Two-year-old Rylee Muths puts her mark on a 14-foot-plus snowman in North Lawrence last February. I love the juxtaposition of the small girl against the large snowman. Muths was walking around the snowman with an adult, but I waited to take my photograph until the two had separated and the adult was hidden behind the snowman.
Brian Runk, Lawrence, runs with his three dogs near the North Lawrence levee Sunday, March 24, 2013 after a heavy snowfall.
An ominous, masked and hooded sledder, looks out over a white landscape after a heavy snowfall in February. When I spotted this person, just barely revealed above the hill of snow, I framed the dark and twisted branches of the tree against the white of the sky and ground to create a surreal and somewhat abstract scene. Possibly all that's missing is a scythe.
Summer Smetak holds her mother Kelley Smetak as Summer appears a little nervous on her first morning of school last August. I followed this mother and daughter from home to school, documenting the two experience many emotions. A photographer can only hope to capture visible evidence of emotional states, so I paid close attention to the girl Summer's body language during the moments right before her mother and her parted for Summer's first day of school.
Woodlawn School kindergartner Joan Clark, left, hands her teacher Barbie Gossett a bouquet of flowers as students leave school before summer break. There are always lots of photo opportunities on the last day of school. The trick is to intuit a potential photograph before it happens so you are prepared to capture the moment. When I noticed one mother arrive at school and hand her daughter flowers, I followed the girl until she presented them to her teacher. The reaction of the teacher becomes the gesture or moment I needed, and makes the photograph interesting for me.
A runner passes through a gauntlet of volunteers spraying him with orange corn starch during the popular Color Run in Lawrence, Saturday, Sept. 14. I love runner, suspended in mid-air and the way the fast shutter-speed froze the traces of the thrown corn starch powder. Months later, I still have orange pigment on my camera bag.
A Master of Arts graduate is lost in a shower of champagne as the school celebrates during commencement ceremonies at KU in May, 2013. Each photography staff member knows that this group of graduates will uncork and spray champagne at every graduation. Still, it is somewhat of a crapshoot to determine where to point your camera. Rather than show a wide shot of the whole section covered in bubbles, I choose a tighter framing that directs the eye to one student in the middle of the spray.

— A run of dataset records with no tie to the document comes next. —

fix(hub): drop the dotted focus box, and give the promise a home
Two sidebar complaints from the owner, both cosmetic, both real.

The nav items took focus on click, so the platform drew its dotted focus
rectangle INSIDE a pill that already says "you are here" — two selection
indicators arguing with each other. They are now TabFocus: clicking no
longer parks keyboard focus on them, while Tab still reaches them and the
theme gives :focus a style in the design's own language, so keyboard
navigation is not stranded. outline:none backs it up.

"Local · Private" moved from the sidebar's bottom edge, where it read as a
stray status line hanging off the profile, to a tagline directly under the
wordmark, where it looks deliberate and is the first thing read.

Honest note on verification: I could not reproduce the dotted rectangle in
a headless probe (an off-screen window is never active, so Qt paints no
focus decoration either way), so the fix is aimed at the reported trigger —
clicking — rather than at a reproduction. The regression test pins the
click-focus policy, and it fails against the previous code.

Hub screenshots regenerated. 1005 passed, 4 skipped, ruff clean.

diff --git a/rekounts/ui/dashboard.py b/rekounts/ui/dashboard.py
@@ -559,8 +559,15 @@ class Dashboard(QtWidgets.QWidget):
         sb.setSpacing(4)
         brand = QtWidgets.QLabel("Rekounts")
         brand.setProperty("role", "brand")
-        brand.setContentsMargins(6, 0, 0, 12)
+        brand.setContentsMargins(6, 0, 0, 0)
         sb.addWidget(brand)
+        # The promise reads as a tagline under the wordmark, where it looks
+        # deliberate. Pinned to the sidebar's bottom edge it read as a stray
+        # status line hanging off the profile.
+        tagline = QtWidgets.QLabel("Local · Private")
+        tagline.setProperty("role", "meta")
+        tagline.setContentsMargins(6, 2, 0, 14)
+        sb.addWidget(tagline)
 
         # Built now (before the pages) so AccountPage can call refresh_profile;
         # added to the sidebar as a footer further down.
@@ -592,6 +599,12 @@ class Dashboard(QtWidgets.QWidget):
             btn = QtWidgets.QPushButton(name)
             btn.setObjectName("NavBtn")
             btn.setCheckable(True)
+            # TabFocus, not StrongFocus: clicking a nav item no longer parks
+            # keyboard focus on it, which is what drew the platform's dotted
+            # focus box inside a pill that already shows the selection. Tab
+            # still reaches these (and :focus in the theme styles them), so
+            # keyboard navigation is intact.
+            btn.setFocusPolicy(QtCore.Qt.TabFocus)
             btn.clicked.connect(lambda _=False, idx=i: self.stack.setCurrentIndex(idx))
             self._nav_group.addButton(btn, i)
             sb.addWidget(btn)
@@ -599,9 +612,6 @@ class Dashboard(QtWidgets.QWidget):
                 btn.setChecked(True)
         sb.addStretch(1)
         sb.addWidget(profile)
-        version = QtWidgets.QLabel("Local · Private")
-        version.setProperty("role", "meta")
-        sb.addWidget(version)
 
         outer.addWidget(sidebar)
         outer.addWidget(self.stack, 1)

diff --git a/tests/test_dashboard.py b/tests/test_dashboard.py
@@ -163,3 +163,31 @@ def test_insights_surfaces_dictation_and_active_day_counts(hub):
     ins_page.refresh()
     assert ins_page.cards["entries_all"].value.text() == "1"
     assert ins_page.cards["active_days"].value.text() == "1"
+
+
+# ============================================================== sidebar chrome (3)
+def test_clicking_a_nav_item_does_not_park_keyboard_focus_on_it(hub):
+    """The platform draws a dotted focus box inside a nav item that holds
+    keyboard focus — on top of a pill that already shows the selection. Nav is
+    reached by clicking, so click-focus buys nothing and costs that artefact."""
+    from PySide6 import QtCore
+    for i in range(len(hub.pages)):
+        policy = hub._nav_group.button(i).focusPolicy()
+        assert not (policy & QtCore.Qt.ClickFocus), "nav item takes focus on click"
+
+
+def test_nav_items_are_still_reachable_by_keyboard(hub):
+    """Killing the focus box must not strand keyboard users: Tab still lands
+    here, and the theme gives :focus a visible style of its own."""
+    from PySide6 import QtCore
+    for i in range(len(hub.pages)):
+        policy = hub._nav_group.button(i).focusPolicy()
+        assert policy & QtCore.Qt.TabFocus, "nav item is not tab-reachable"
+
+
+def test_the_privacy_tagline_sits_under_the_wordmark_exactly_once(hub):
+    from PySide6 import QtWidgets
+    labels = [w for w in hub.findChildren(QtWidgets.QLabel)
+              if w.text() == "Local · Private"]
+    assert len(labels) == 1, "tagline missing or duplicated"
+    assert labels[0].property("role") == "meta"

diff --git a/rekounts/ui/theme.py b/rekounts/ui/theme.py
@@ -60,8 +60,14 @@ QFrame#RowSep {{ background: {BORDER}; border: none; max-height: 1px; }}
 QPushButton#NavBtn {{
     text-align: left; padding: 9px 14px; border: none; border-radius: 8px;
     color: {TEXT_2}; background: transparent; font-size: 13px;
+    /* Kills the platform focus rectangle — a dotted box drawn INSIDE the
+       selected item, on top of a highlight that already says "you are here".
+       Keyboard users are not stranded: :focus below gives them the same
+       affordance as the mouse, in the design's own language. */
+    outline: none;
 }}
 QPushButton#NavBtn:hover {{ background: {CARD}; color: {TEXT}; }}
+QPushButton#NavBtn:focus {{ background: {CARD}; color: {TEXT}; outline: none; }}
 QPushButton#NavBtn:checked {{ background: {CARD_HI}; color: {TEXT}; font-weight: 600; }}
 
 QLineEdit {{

Kansas guard Elijah Johnson (15) walks off the court with Coach Bill Self after the Jayhawks 87-85 loss to the University of Michigan, Friday, March 29, 2013, at Cowboys Stadium, in Arlington, TX. These are never fun situations to photograph - particularly after this game. I positioned myself at the end of the court where I knew the team would walk past me to exit. Johnson and Self were the last two off the court and I had only 3-4 shots to capture some visual display of frustration evident by their facial expressions or body language.
Kansas senior runningback James Sims (29) stands with his grandmother Juana Luna, left, and his mother, Mary Luna, and watch a video of Sims during a senior day recognition before the Jayhawks game against KSU in November. Through my telephoto lens, I could see slight highlights in Sims eyes. I assumed it was the welling up of tears. I wasn't sure they would be visible in the larger image, but I believe that small amount of reflected light draws the reader's eye to his eyes and provides physical evidence of the emotions he was experiencing.
Twin brothers Logan, left and Brody Myers, 5, enjoy a ride on the Dragon Wagon during the opening night of Moore's Greater Shows Carnival at the Douglas County Fair. After only one trip around this children's roller-coaster, I could tell that these brothers were going to continue giggling through the whole ride. I stood in a position where I could capture their reaction on each pass where they experienced a sharp curve and a quick drop. No fear at all - nothing but laughter.
Lilly Pankau, 6, Rockport, Missouri, laughs as she pets her Vietnamese pig Charlotte during the Mother Earth News fair held in Lawrence in October. Lilly had been playing with her pig as I approached. When she laid back on the grass, I stepped in close enough so that I could point my camera and wide-angle lens straight down to create an uncluttered image. I chose a frame with Lilly's eyes closed rather than open. With her eyes closed, the photo places more emphasis on Lilly and her pet. Had her eyes been open, and with me standing right over her, she was more likely to look in the cameras direction and disrupt the scene.